But the quality of water should be approached thoroughly. You will definitely need a powerful external filter and good aeration. Jackson’s haplochromis are thermophilic creatures, so take care of a thermostat of suitable power.
Once a week, a 20% water change in the aquarium is required. Never use water directly from the tap for a change: it may contain hazardous elements such as chlorine or heavy metals. To make it safe instantly, add Tetra AquaSafe conditioner to a bucket of fresh water and you can safely pour it into the aquarium without settling. It is important to remember that the water in Lake Malawi is highly mineralized, so make sure the hardness is at least 10 dGH.
Optimum water parameters for the content: T = 24-28 ° C, pH = 7.6-8.8, GH = 10-25.
Haplochromis cornflower has a rather livable character and is much calmer than many Malawian cichlids. However, he cannot be called completely docile, because he is a real predator who can easily eat any fish that can fit into his mouth. Therefore, Haplochromis Jackson should be kept only with proportionate cichlids. Representatives of the Mbuna group (melanochromis, pseudotrophies, labidochromis), blue dolphins, aulonocars are well suited. Although you need to be careful with the latter, because males of haplochromis are able to fertilize their eggs, and therefore, hybrid offspring can be obtained. As roommates, African synodontis catfish are suitable.
Feeding haplochromis cornflower
In nature, the cornflower blue haplochromis diet consists primarily of fry of other Malawian cichlids. At home, fish are excellent at switching to high-quality dry food with a high protein content, designed specifically for cichlids. Depending on the size and personal preference of the fish, you can opt for Tetra Cichlid XL Flakes, Tetra Cichlid Sticks, or Tetra Cichlid Crisps. Each of these feeds will fully provide the haplochromis with quality proteins and other nutrients. A special complex of vitamins will give you health and longevity.
It is best to feed the fish several times a day (young 3-4 times) in such a portion that will be completely eaten by the cichlids in a few minutes.
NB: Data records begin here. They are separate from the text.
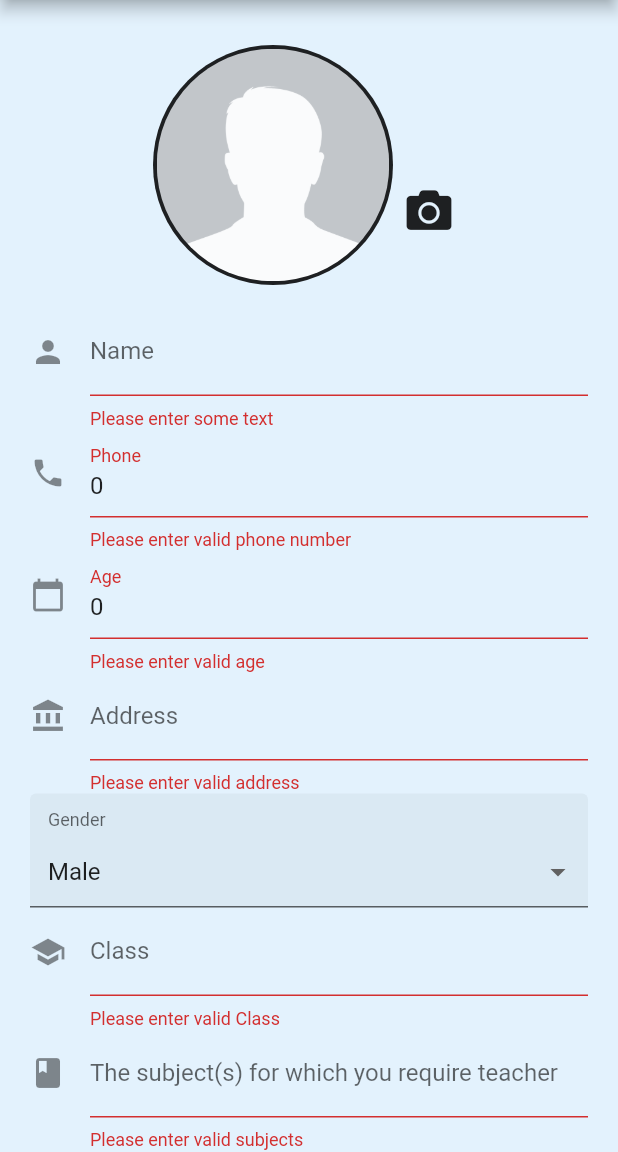
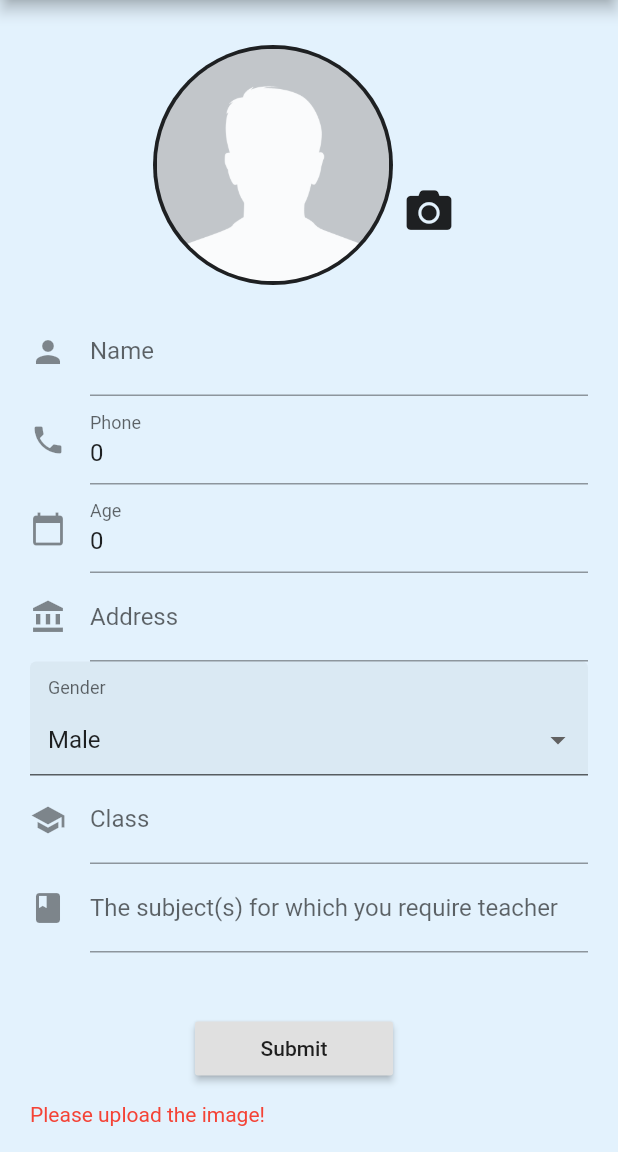
Before and after one commit to srivaayush/Step-Smart, a Flutter app: the StudentForm screen opened directly, after a tap on "Submit", on a phone screen of 412 x 824 dp, the part 84-1236 px from its top. Run offline on Flutter 3.47's test engine with Material 2 defaults, Android fonts, the light colour scheme and no system bars; drawn by our look-alikes of dropdown_formfield; our stand-ins replace cloud_firestore, firebase_auth, firebase_storage, flutter_spinkit, font_awesome_flutter, google_sign_in and 3 more; accounts and stored records are empty; statements that could not run were skipped.

Commit message:
Minor bugs appended

```diff
--- a/lib/screens/authenticate/register.dart
+++ b/lib/screens/authenticate/register.dart
@@ -28,7 +28,7 @@ class _RegisterState extends State<Register> {
     return loading
         ? ErrorOccured()
         : Scaffold(
-            backgroundColor: Colors.black38,
+            backgroundColor: Colors.black,
             body: DecoratedBox(
                 position: DecorationPosition.background,
                 decoration: BoxDecoration(
--- a/lib/screens/profile/edit_profile_student.dart
+++ b/lib/screens/profile/edit_profile_student.dart
@@ -293,7 +293,11 @@ class EditStudentFormState extends State<EditStudentForm> {
                   child: const Text("Submit"),
                   onPressed: () async {
                     // It returns true if the form is valid, otherwise returns false
-                    if (_formKey.currentState.validate() &&
+                    if (widget._image == null) {
+                      setState(() {
+                        widget.error = "Please upload the image!";
+                      });
+                    } else if (_formKey.currentState.validate() &&
                         widget._image != null) {
                       print("right1");
                       dynamic result = await UpdateStudent(uid: user.uid)
@@ -308,7 +312,7 @@ class EditStudentFormState extends State<EditStudentForm> {
                               widget.subjects);
                       print("right4");
                       if (result != null) {
-                        print("right2");
+                        // print("right2");
                         Navigator.pop(context);
                         Navigator.pop(context);
                         Toast.show("Profile Updated", context,
--- a/lib/screens/profile/edit_profile_tutor.dart
+++ b/lib/screens/profile/edit_profile_tutor.dart
@@ -479,7 +479,11 @@ class EditTutorFormState extends State<EditTutorForm> {
                 child: new RaisedButton(
                   child: const Text('Submit'),
                   onPressed: () {
-                    if (_formKey.currentState.validate() &&
+                    if (widget._image == null) {
+                      setState(() {
+                        widget.error = "Please upload the image!";
+                      });
+                    } else if (_formKey.currentState.validate() &&
                         widget._image != null) {
                       dynamic result = UpdateTutor(uid: user.uid)
                           .updateTutorDetails(
--- a/lib/screens/profile/student_form.dart
+++ b/lib/screens/profile/student_form.dart
@@ -291,7 +291,12 @@ class StudentFormState extends State<StudentForm> {
                   child: const Text("Submit"),
                   onPressed: () {
                     // It returns true if the form is valid, otherwise returns false
-                    if (_formKey.currentState.validate() && _image != null) {
+                    if (_image == null) {
+                      setState(() {
+                        error = "Please upload the image!";
+                      });
+                    } else if (_formKey.currentState.validate() &&
+                        _image != null) {
                       print(gender);
                       print(_valueGender);
                       dynamic result = UpdateStudent(uid: user.uid)
```
Also changed, not shown: lib/screens/dashboard/dashboard.dart (+8 -6 lines), lib/screens/profile/tutor_form.dart (+9 -5 lines), assets/images/applogo.png (added), 5 other files.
Haplochromis are prone to overeating, so once a week you can arrange a fasting day.
Reproduction and breeding
Another indisputable advantage when keeping cornflower blue haplochromis is the ease of breeding this species at home. The fish have a highly developed parental instinct, which, however, is not at all uncommon for Malawian cichlids.
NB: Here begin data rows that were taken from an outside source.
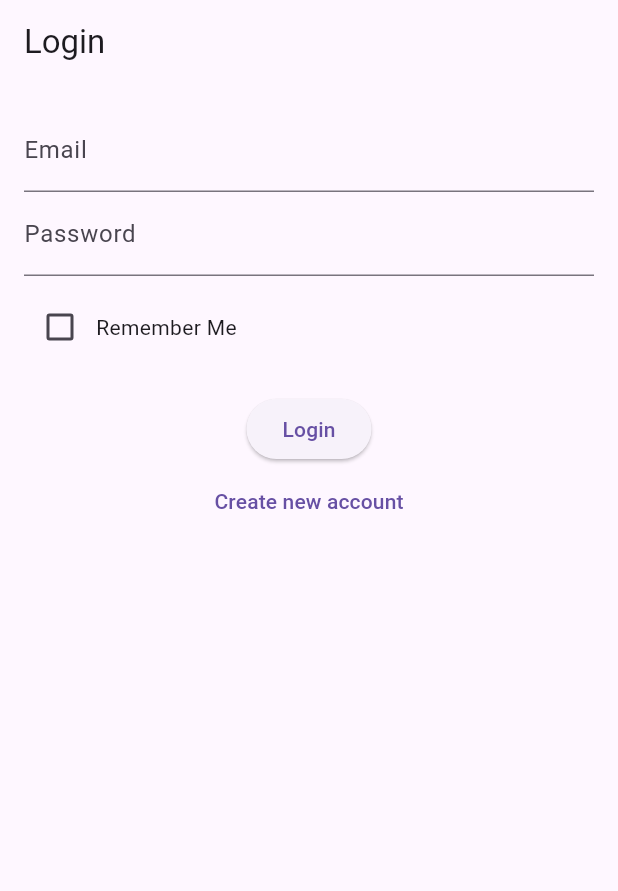
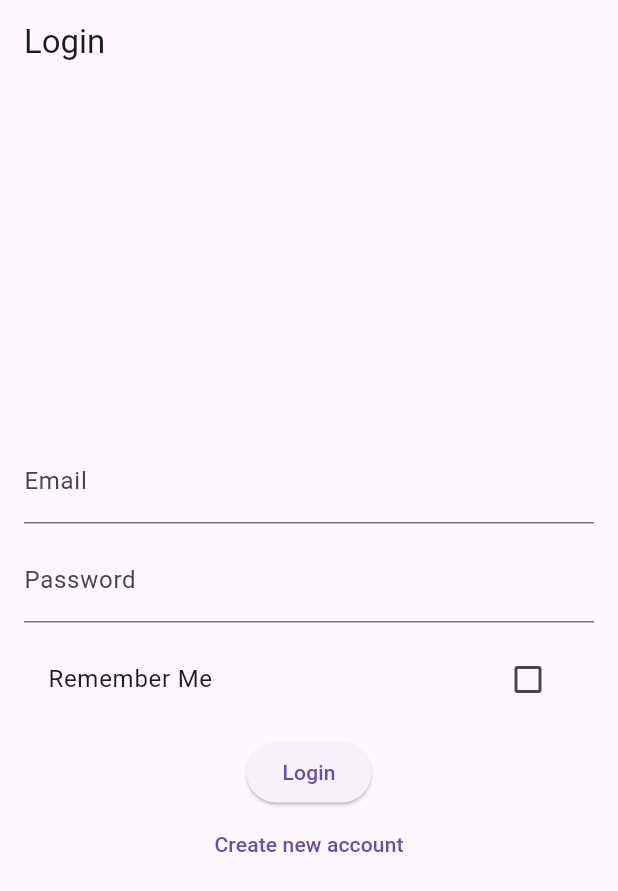
Before and after one commit to Cpos64/R.E.M., a Flutter app: the screen it shows after launch, on a phone screen of 412 x 824 dp. Shown: the top 891 px of the screen. Run offline on Flutter 3.47's test engine with Material 3 defaults, Android fonts, the light colour scheme and no system bars; our stand-ins replace cloud_firestore, firebase_auth, firebase_core, shared_preferences; accounts and stored records are empty; generated files the repository leaves out were written again.

Commit message:
Add login/signup UI with Remember Me, fix logout, and theme toggle

```diff
--- a/lib/main.dart
+++ b/lib/main.dart
@@ -1,12 +1,12 @@
 import 'package:flutter/material.dart';
 import 'package:firebase_core/firebase_core.dart';
+import 'package:firebase_auth/firebase_auth.dart';
 import 'firebase_options.dart';
-import 'auth_screen.dart';
+import 'screens/login_screen.dart';
 import 'home_screen.dart';
 import 'dreams_screen.dart';
 import 'sleep_log_screen.dart';
 import 'package:shared_preferences/shared_preferences.dart';
-import 'package:firebase_auth/firebase_auth.dart';
 
 void main() async {
   WidgetsFlutterBinding.ensureInitialized();
@@ -53,25 +53,27 @@
 
   @override
   Widget build(BuildContext context) {
+    return StreamBuilder<User?>(
+      stream: FirebaseAuth.instance.authStateChanges(),
+      builder: (context, snapshot) {
+        final isLoggedIn = snapshot.hasData;
+
         return MaterialApp(
           title: 'R.E.M',
           theme: _isDarkTheme ? ThemeData.dark() : ThemeData.light(),
           debugShowCheckedModeBanner: false,
-      home: FirebaseAuth.instance.currentUser == null
-          ? AuthScreen()
-          : HomeScreen(
+          home: isLoggedIn
+              ? HomeScreen(
                   toggleTheme: _toggleTheme,
                   isDarkTheme: _isDarkTheme,
-            ),
+                )
+              : const LoginScreen(),
           routes: {
-        '/auth': (context) => AuthScreen(),
-        '/home': (context) => HomeScreen(
-              toggleTheme: _toggleTheme,
-              isDarkTheme: _isDarkTheme,
-            ),
             '/dreams': (context) => DreamsScreen(),
             '/sleep_logs': (context) => SleepLogScreen(),
           },
         );
+      },
+    );
   }
 }
--- /dev/null
+++ b/lib/screens/login_screen.dart
@@ -0,0 +1,143 @@
+import 'package:flutter/material.dart';
+import 'package:firebase_auth/firebase_auth.dart';
+import '../home_screen.dart';
+import 'package:shared_preferences/shared_preferences.dart';
+
+
+class LoginScreen extends StatefulWidget {
+  const LoginScreen({super.key});
+
+  @override
+  State<LoginScreen> createState() => _LoginScreenState();
+}
+
+class _LoginScreenState extends State<LoginScreen> {
+  final _emailController = TextEditingController();
+  final _passwordController = TextEditingController();
+  bool _isLogin = true;
+  bool _isLoading = false;
+  String? _error;
+  bool _rememberMe = false;
+
+  @override
+  void initState() {
+    super.initState();
+    _loadSavedCredentials();
+  }
+
+  Future<void> _loadSavedCredentials() async {
+    final prefs = await SharedPreferences.getInstance();
+    final savedEmail = prefs.getString('email');
+    final savedPassword = prefs.getString('password');
+
+    if (savedEmail != null && savedPassword != null) {
+      _emailController.text = savedEmail;
+      _passwordController.text = savedPassword;
+      setState(() {
+        _rememberMe = true;
+      });
+    }
+  }
+
+  Future<void> _saveCredentials() async {
+    final prefs = await SharedPreferences.getInstance();
+    if (_rememberMe) {
+      await prefs.setString('email', _emailController.text.trim());
+      await prefs.setString('password', _passwordController.text.trim());
+    } else {
+      await prefs.remove('email');
+      await prefs.remove('password');
+    }
+  }
+
+  Future<void> _submit() async {
+    setState(() {
+      _isLoading = true;
+      _error = null;
+    });
+
+    try {
+      final email = _emailController.text.trim();
+      final password = _passwordController.text.trim();
+
+      if (_isLogin) {
+        await FirebaseAuth.instance.signInWithEmailAndPassword(email: email, password: password);
+      } else {
+        await FirebaseAuth.instance.createUserWithEmailAndPassword(email: email, password: password);
+      }
+
+      await _saveCredentials();
+    } on FirebaseAuthException catch (e) {
+      setState(() {
+        _error = e.message;
+      });
+    } catch (e) {
+      setState(() {
+        _error = 'Something went wrong. Please try again.';
+      });
+    } finally {
+      setState(() {
+        _isLoading = false;
+      });
+    }
+  }
+
+  @override
+  Widget build(BuildContext context) {
+    return Scaffold(
+      appBar: AppBar(title: Text(_isLogin ? 'Login' : 'Sign Up')),
+      body: Padding(
+        padding: const EdgeInsets.all(16.0),
+        child: Column(
+          mainAxisAlignment: MainAxisAlignment.center,
+          children: [
+            if (_error != null) ...[
+              Text(_error!, style: TextStyle(color: Colors.red)),
+              SizedBox(height: 10),
+            ],
+            TextField(
+              controller: _emailController,
+              decoration: InputDecoration(labelText: 'Email'),
+              keyboardType: TextInputType.emailAddress,
+            ),
+            SizedBox(height: 10),
+            TextField(
+  controller: _passwordController,
+  decoration: InputDecoration(labelText: 'Password'),
+  obscureText: true,
+),
+SizedBox(height: 10),
+
+CheckboxListTile(
+  title: Text('Remember Me'),
+  value: _rememberMe,
+  onChanged: (value) {
+    setState(() {
+      _rememberMe = value ?? false;
+    });
+  },
+),
+
+SizedBox(height: 10),
+_isLoading
+    ? CircularProgressIndicator()
+    : ElevatedButton(
+        onPressed: _submit,
+        child: Text(_isLogin ? 'Login' : 'Sign Up'),
+      ),
+
+            TextButton(
+              onPressed: () {
+                setState(() {
+                  _isLogin = !_isLogin;
+                  _error = null;
+                });
+              },
+              child: Text(_isLogin ? 'Create new account' : 'Already have an account? Login'),
+            ),
+          ],
+        ),
+      ),
+    );
+  }
+}
```
Also changed, not shown: lib/home_screen.dart (+11 -16 lines), lib/screens/auth_gate.dart (added, +34 -0 lines). Lines whose indentation alone changed are shown as unchanged.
To distinguish a male from a female is quite simple: only males have a bright blue color, and they are larger in size. Females have modestly colored: their scales are silver, sometimes with a bluish tint. Fish can spawn at intervals of two months.
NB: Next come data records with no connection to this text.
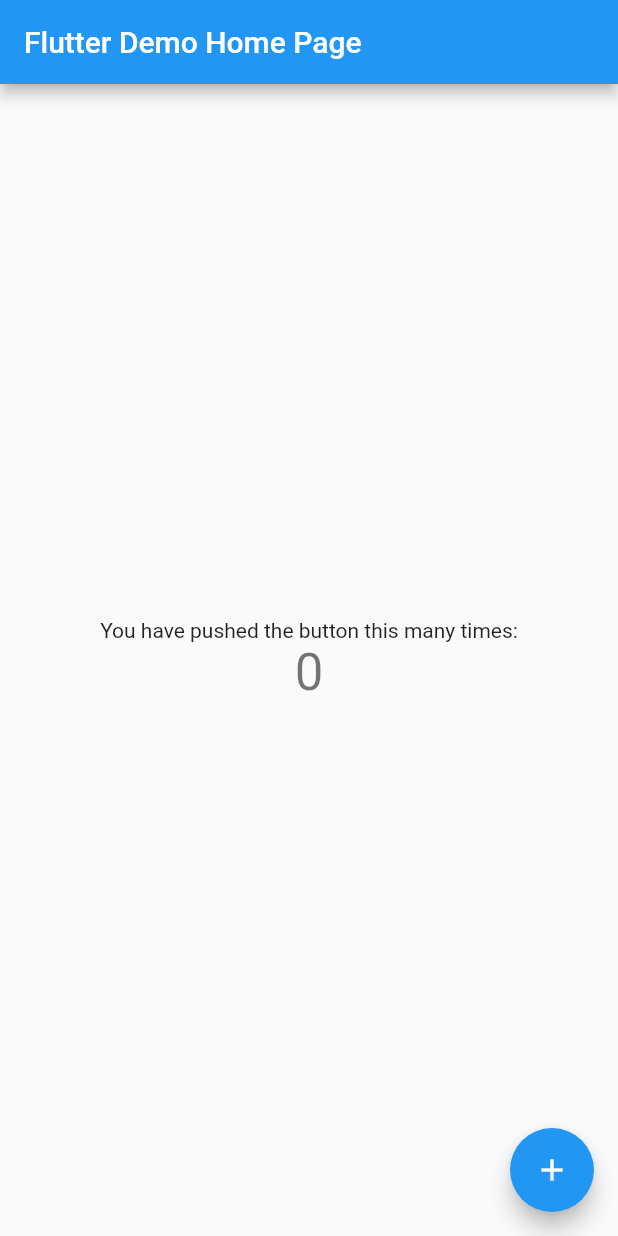
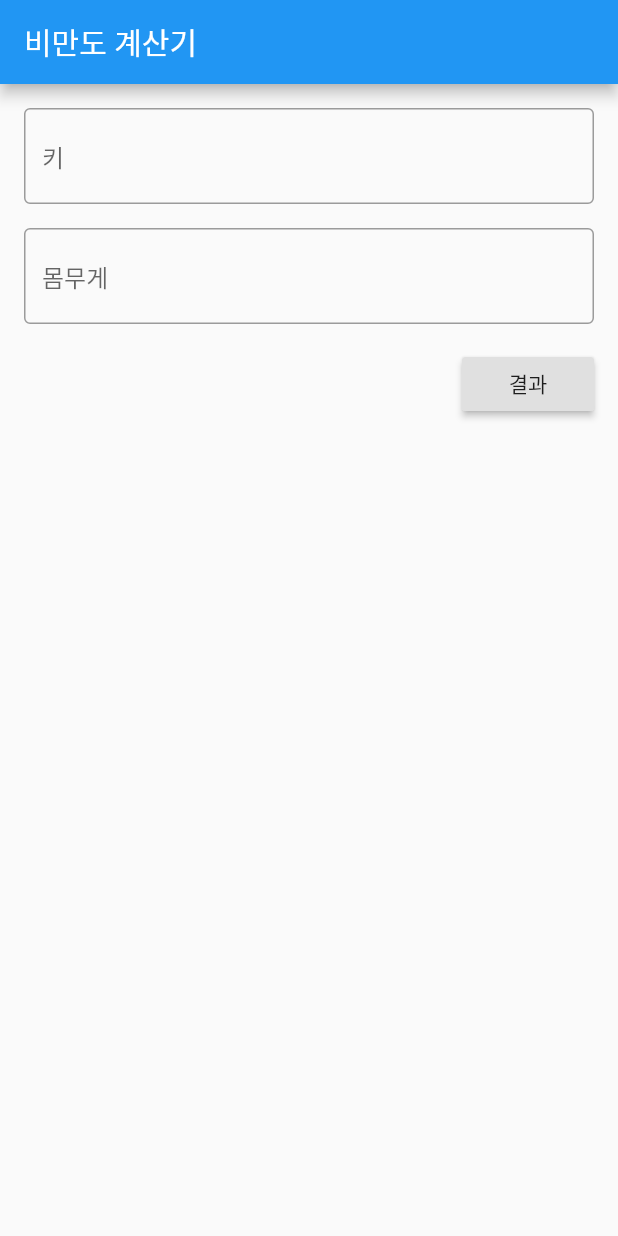
Before and after one commit to BOSOEK/Deep-Learning, a Flutter app: the screen it shows after launch, on a phone screen of 412 x 824 dp. Run offline on Flutter 3.47's test engine with Material 2 defaults, Android fonts, the phone set to English and light mode, and no system bars; our stand-ins replace carousel_slider.

Commit message:
chapter 8 finish

```diff
--- a/Learn_And_Study/Flutter_Survival_coding/chapter_8/lib/main.dart
+++ b/Learn_And_Study/Flutter_Survival_coding/chapter_8/lib/main.dart
@@ -5,84 +5,181 @@
 }
 
 class MyApp extends StatelessWidget {
-  // This widget is the root of your application.
   @override
   Widget build(BuildContext context) {
     return MaterialApp(
       title: 'Flutter Demo',
-      home: MyHomePage(title: 'Flutter Demo Home Page'),
+      theme: ThemeData(
+        primarySwatch: Colors.blue,
+      ),
+      home: BmiMain(),
     );
   }
 }
 
-class MyCustomForm extends StatefulWidget {
+//첫번째 페이지
+// 사용자의 입력 & 검증 페이지
+class BmiMain extends StatefulWidget {
   @override
-  _MyCustomFormState createState() => _MyCustomFormState();
+  _BmiMainState createState() => _BmiMainState();
 }
 
-class _MyCustomFormState extends State<MyCustomForm> {
-  //TextField의 현잿값을 얻는데 필요
-  final myController = TextEditingController();
+class _BmiMainState extends State<BmiMain> {
+  final _formKey = GlobalKey<FormState>(); //폼의 상태 얻기 위한 키
 
-  @override
-  void initState() {
-    super.initState();
-
-    //addListener로 상태를 모니터링 할 수 있음
-    myController.addListener(_printLatestValue);
-  }
+  final _heightController = TextEditingController(); //키를 가져오는 컨트롤러 인스턴스
+  final _weightController = TextEditingController(); // 몸무게를 가져오는 컨트롤러 인스턴스
 
   @override
   void dispose() {
-    //화면 종료될때 위젯 트리에서 컨트롤러 해제해야함
-    myController.dispose();
-    super.dispose();
-  }
-}
-
-class MyHomePage extends StatefulWidget {
-  MyHomePage({Key key, this.title}) : super(key: key);
-
-  final String title;
-
-  @override
-  _MyHomePageState createState() => _MyHomePageState();
-}
-
-class _MyHomePageState extends State<MyHomePage> {
-  int _counter = 0;
-
-  void _incrementCounter() {
-    setState(() {
-      _counter++;
-    });
+    _heightController.dispose();
+    _weightController.dispose();
+    super.dispose(); // 컨트롤러 인스턴스는 화면 종료시 반드시 Dispose()로 해제해야 한다
   }
 
   @override
   Widget build(BuildContext context) {
     return Scaffold(
-      appBar: AppBar(
-        title: Text(widget.title),
+      appBar: AppBar(title: Text('비만도 계산기')),
+      body: Container(
+        padding: const EdgeInsets.all(16.0),
+        child: Form(
+          //폼
+          key: _formKey, //키할당
+          child: Column(
+            children: <Widget>[
+              //키 입력 필드
+              TextFormField(
+                decoration: InputDecoration(
+                  //외각선이 있고 힌트로 '키'를 표시
+                  border: OutlineInputBorder(),
+                  hintText: '키',
+                ),
+                controller: _heightController,
+                keyboardType: TextInputType.number,
+                validator: (value) {
+                  if (value.trim().isEmpty) {
+                    //입력한 값의 앞뒤 공백을 제거한 것이 비었다면 에러 메시지 표시
+                    return '키를 입력하세요';
+                  }
+                  return null;
+                }, //숫자만 입력 가능
+              ),
+              SizedBox(
+                height: 16,
+              ),
+              //몸무게 입력 필드
+              TextFormField(
+                decoration: InputDecoration(
+                  border: OutlineInputBorder(),
+                  hintText: '몸무게',
+                ),
+                controller: _weightController,
+                keyboardType: TextInputType.number,
+                validator: (value) {
+                  if (value.trim().isEmpty) {
+                    return '몸무게를 입력하세요.';
+                  }
+                  return null;
+                },
+              ),
+              Container(
+                margin: const EdgeInsets.only(top: 16.0),
+                alignment: Alignment.centerRight,
+                child: RaisedButton(
+                  onPressed: () {
+                    //폼에 입력된 값 검증
+                    if (_formKey.currentState.validate()) {
+                      //키와 몸무게가 검증되었다면 화면 이동
+                      //검증시 처리
+                      Navigator.push(
+                        context,
+                        MaterialPageRoute(
+                            builder: (context) => BmiResult(
+                                double.parse(_heightController.text.trim()),
+                                double.parse(_weightController.text.trim()))),
+                      );
+                    }
+                  },
+                  child: Text('결과'),
+                ),
+              ),
+            ],
+          ),
+        ),
       ),
+    );
+  }
+}
+
+//두번째 페이지
+// 결과 출력
+class BmiResult extends StatelessWidget {
+  final double height; //키
+  final double weight; //몸무게
+
+  BmiResult(this.height, this.weight); //키와 몸무게를 받는 생성자
+
+  @override
+  Widget build(BuildContext context) {
+    final bmi = weight / ((height / 100) * (height / 100));
+    print('bmi : $bmi');
+    return Scaffold(
+      appBar: AppBar(title: Text('비만도 계산기')),
       body: Center(
         child: Column(
           mainAxisAlignment: MainAxisAlignment.center,
           children: <Widget>[
             Text(
-              'You have pushed the button this many times:',
+              //TODO : 수정할 부분(글자)
+              _calcBmi(bmi), //계산 결과에 따른 결과 문자열
+              style: TextStyle(fontSize: 36),
             ),
-            Text(
-              '$_counter',
-              style: Theme.of(context).textTheme.headline4,
+            SizedBox(
+              height: 16,
             ),
+            _buildIcon(bmi),
           ],
         ),
       ),
-      floatingActionButton: FloatingActionButton(
-        onPressed: _incrementCounter,
-        tooltip: 'Increment',
-        child: Icon(Icons.add),
-      ),
     );
   }
+
+  String _calcBmi(double bmi) {
+    var result = '저체중';
+    if (bmi >= 35) {
+      result = '고도 비만';
+    } else if (bmi >= 30) {
+      result = '2단계 비만';
+    } else if (bmi >= 25) {
+      result = '1단계 비만';
+    } else if (bmi >= 23) {
+      result = '과체중';
+    } else if (bmi >= 18.5) {
+      result = '정상';
+    }
+    return result;
+  }
+
+  Widget _buildIcon(double bmi) {
+    if (bmi >= 23) {
+      return Icon(
+        Icons.sentiment_very_dissatisfied,
+        color: Colors.red,
+        size: 100,
+      );
+    } else if (bmi >= 18.5) {
+      return Icon(
+        Icons.sentiment_satisfied,
+        color: Colors.green,
+        size: 100,
+      );
+    } else {
+      return Icon(
+        Icons.sentiment_dissatisfied,
+        color: Colors.orange,
+        size: 100,
+      );
+    }
+  }
 }
```
Also changed, not shown: 1 other file.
In nature, males build conical mounds of sand with a hole at the top as a nest, and in aquariums, they usually dig small holes under the stones.
After completion of “construction”, males begin to chase females. This courtship is quite tough, sometimes the chosen ones have to hide from the active male. The female ready for spawning swims up to the prepared nest and lays 15-70 eggs in several stages. The male picks them up with his anal fin and fertilizes, after which the eggs are collected by the female in the mouth, where further development takes place.
At this time, the female does not eat anything. You can distinguish it by its stretched mouth. During this period, you should not expose the fish to stress, otherwise, it may swallow or lose its eggs.
Incubation takes about 3 weeks, after which fully formed fry of fairly large size are born. If spawning took place in a separate container, the female should be returned to the general aquarium. As the haplochromis fry grows, they should be sorted to prevent cannibalism. At the age of about six months, it is already possible to determine the sex of the fry, and the fish reach sexual maturity when they reach 12 months.